[Saved entries]
BEGIN

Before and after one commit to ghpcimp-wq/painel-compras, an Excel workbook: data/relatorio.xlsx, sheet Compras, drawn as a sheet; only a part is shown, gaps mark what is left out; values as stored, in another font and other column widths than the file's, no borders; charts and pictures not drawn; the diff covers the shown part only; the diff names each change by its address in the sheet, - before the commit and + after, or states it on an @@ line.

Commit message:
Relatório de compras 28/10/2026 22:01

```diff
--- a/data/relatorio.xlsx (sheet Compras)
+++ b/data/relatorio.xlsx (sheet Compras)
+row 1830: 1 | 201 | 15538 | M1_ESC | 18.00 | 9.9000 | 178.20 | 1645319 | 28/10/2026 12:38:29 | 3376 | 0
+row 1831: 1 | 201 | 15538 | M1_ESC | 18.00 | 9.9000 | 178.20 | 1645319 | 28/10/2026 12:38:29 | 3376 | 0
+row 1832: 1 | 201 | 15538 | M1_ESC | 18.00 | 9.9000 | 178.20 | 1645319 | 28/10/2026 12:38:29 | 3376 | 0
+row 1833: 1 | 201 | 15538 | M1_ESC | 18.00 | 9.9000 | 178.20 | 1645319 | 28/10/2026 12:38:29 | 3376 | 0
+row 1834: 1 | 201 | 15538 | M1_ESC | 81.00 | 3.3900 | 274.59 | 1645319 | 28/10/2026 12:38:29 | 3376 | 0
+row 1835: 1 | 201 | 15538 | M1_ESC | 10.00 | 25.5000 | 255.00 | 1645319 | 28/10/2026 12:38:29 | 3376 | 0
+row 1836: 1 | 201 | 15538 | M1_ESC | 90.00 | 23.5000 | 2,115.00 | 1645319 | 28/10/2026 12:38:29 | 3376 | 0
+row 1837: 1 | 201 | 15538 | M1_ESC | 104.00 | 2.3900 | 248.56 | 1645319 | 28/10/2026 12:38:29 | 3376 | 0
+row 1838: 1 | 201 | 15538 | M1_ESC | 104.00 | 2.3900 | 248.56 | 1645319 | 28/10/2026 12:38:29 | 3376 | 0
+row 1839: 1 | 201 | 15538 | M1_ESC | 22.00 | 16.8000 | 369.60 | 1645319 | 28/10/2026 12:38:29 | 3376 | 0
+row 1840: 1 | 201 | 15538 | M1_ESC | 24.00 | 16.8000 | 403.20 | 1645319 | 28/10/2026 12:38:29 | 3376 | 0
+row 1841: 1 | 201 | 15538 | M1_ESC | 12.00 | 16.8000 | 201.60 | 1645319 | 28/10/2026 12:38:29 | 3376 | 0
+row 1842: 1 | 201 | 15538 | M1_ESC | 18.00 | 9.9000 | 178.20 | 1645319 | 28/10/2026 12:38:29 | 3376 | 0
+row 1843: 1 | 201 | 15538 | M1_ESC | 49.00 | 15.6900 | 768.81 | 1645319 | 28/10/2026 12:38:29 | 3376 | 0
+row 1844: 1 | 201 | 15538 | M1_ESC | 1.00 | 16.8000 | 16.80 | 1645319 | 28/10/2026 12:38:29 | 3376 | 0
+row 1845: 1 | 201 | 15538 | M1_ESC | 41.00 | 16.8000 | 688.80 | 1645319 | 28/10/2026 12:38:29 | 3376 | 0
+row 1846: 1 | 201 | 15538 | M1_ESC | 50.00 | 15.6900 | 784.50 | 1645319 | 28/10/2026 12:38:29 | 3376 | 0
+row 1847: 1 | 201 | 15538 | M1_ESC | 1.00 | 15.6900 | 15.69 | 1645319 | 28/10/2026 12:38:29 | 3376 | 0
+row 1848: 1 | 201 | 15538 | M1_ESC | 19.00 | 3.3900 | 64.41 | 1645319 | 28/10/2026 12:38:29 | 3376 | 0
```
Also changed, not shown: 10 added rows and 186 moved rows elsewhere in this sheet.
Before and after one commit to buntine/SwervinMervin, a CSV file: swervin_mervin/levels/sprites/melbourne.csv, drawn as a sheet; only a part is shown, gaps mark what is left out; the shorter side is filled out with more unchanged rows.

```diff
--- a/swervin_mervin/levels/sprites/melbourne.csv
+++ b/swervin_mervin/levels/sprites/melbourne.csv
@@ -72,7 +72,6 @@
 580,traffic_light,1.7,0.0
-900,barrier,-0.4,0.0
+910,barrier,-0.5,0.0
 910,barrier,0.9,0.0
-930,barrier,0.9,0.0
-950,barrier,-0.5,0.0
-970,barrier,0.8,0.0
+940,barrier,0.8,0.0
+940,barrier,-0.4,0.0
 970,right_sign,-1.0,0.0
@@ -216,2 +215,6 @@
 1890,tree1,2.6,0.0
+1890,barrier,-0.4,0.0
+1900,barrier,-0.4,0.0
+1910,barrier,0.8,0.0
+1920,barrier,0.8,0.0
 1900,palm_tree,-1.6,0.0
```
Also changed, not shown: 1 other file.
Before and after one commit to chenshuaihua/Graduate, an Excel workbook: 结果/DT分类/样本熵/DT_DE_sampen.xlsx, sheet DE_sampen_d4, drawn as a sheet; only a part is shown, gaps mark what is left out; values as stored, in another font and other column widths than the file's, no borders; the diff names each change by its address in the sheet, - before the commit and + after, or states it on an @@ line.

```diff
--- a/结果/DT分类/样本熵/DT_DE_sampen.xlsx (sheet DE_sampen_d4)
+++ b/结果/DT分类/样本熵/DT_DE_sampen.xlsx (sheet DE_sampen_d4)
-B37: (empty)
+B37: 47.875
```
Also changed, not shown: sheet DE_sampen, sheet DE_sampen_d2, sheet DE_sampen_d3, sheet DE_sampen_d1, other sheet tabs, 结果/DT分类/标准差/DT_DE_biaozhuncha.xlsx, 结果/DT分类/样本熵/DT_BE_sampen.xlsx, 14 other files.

END

TASK PROMPT -
Reproduce the data in its entirety. Keep every character unchanged.

TASK SOLUTION -
Before and after one commit to ghpcimp-wq/painel-compras, an Excel workbook: data/relatorio.xlsx, sheet Compras, drawn as a sheet; only a part is shown, gaps mark what is left out; values as stored, in another font and other column widths than the file's, no borders; charts and pictures not drawn; the diff covers the shown part only; the diff names each change by its address in the sheet, - before the commit and + after, or states it on an @@ line.

Commit message:
Relatório de compras 28/10/2026 22:01

```diff
--- a/data/relatorio.xlsx (sheet Compras)
+++ b/data/relatorio.xlsx (sheet Compras)
+row 1830: 1 | 201 | 15538 | M1_ESC | 18.00 | 9.9000 | 178.20 | 1645319 | 28/10/2026 12:38:29 | 3376 | 0
+row 1831: 1 | 201 | 15538 | M1_ESC | 18.00 | 9.9000 | 178.20 | 1645319 | 28/10/2026 12:38:29 | 3376 | 0
+row 1832: 1 | 201 | 15538 | M1_ESC | 18.00 | 9.9000 | 178.20 | 1645319 | 28/10/2026 12:38:29 | 3376 | 0
+row 1833: 1 | 201 | 15538 | M1_ESC | 18.00 | 9.9000 | 178.20 | 1645319 | 28/10/2026 12:38:29 | 3376 | 0
+row 1834: 1 | 201 | 15538 | M1_ESC | 81.00 | 3.3900 | 274.59 | 1645319 | 28/10/2026 12:38:29 | 3376 | 0
+row 1835: 1 | 201 | 15538 | M1_ESC | 10.00 | 25.5000 | 255.00 | 1645319 | 28/10/2026 12:38:29 | 3376 | 0
+row 1836: 1 | 201 | 15538 | M1_ESC | 90.00 | 23.5000 | 2,115.00 | 1645319 | 28/10/2026 12:38:29 | 3376 | 0
+row 1837: 1 | 201 | 15538 | M1_ESC | 104.00 | 2.3900 | 248.56 | 1645319 | 28/10/2026 12:38:29 | 3376 | 0
+row 1838: 1 | 201 | 15538 | M1_ESC | 104.00 | 2.3900 | 248.56 | 1645319 | 28/10/2026 12:38:29 | 3376 | 0
+row 1839: 1 | 201 | 15538 | M1_ESC | 22.00 | 16.8000 | 369.60 | 1645319 | 28/10/2026 12:38:29 | 3376 | 0
+row 1840: 1 | 201 | 15538 | M1_ESC | 24.00 | 16.8000 | 403.20 | 1645319 | 28/10/2026 12:38:29 | 3376 | 0
+row 1841: 1 | 201 | 15538 | M1_ESC | 12.00 | 16.8000 | 201.60 | 1645319 | 28/10/2026 12:38:29 | 3376 | 0
+row 1842: 1 | 201 | 15538 | M1_ESC | 18.00 | 9.9000 | 178.20 | 1645319 | 28/10/2026 12:38:29 | 3376 | 0
+row 1843: 1 | 201 | 15538 | M1_ESC | 49.00 | 15.6900 | 768.81 | 1645319 | 28/10/2026 12:38:29 | 3376 | 0
+row 1844: 1 | 201 | 15538 | M1_ESC | 1.00 | 16.8000 | 16.80 | 1645319 | 28/10/2026 12:38:29 | 3376 | 0
+row 1845: 1 | 201 | 15538 | M1_ESC | 41.00 | 16.8000 | 688.80 | 1645319 | 28/10/2026 12:38:29 | 3376 | 0
+row 1846: 1 | 201 | 15538 | M1_ESC | 50.00 | 15.6900 | 784.50 | 1645319 | 28/10/2026 12:38:29 | 3376 | 0
+row 1847: 1 | 201 | 15538 | M1_ESC | 1.00 | 15.6900 | 15.69 | 1645319 | 28/10/2026 12:38:29 | 3376 | 0
+row 1848: 1 | 201 | 15538 | M1_ESC | 19.00 | 3.3900 | 64.41 | 1645319 | 28/10/2026 12:38:29 | 3376 | 0
```
Also changed, not shown: 10 added rows and 186 moved rows elsewhere in this sheet.
Before and after one commit to buntine/SwervinMervin, a CSV file: swervin_mervin/levels/sprites/melbourne.csv, drawn as a sheet; only a part is shown, gaps mark what is left out; the shorter side is filled out with more unchanged rows.

```diff
--- a/swervin_mervin/levels/sprites/melbourne.csv
+++ b/swervin_mervin/levels/sprites/melbourne.csv
@@ -72,7 +72,6 @@
 580,traffic_light,1.7,0.0
-900,barrier,-0.4,0.0
+910,barrier,-0.5,0.0
 910,barrier,0.9,0.0
-930,barrier,0.9,0.0
-950,barrier,-0.5,0.0
-970,barrier,0.8,0.0
+940,barrier,0.8,0.0
+940,barrier,-0.4,0.0
 970,right_sign,-1.0,0.0
@@ -216,2 +215,6 @@
 1890,tree1,2.6,0.0
+1890,barrier,-0.4,0.0
+1900,barrier,-0.4,0.0
+1910,barrier,0.8,0.0
+1920,barrier,0.8,0.0
 1900,palm_tree,-1.6,0.0
```
Also changed, not shown: 1 other file.
Before and after one commit to chenshuaihua/Graduate, an Excel workbook: 结果/DT分类/样本熵/DT_DE_sampen.xlsx, sheet DE_sampen_d4, drawn as a sheet; only a part is shown, gaps mark what is left out; values as stored, in another font and other column widths than the file's, no borders; the diff names each change by its address in the sheet, - before the commit and + after, or states it on an @@ line.

```diff
--- a/结果/DT分类/样本熵/DT_DE_sampen.xlsx (sheet DE_sampen_d4)
+++ b/结果/DT分类/样本熵/DT_DE_sampen.xlsx (sheet DE_sampen_d4)
-B37: (empty)
+B37: 47.875
```
Also changed, not shown: sheet DE_sampen, sheet DE_sampen_d2, sheet DE_sampen_d3, sheet DE_sampen_d1, other sheet tabs, 结果/DT分类/标准差/DT_DE_biaozhuncha.xlsx, 结果/DT分类/样本熵/DT_BE_sampen.xlsx, 14 other files.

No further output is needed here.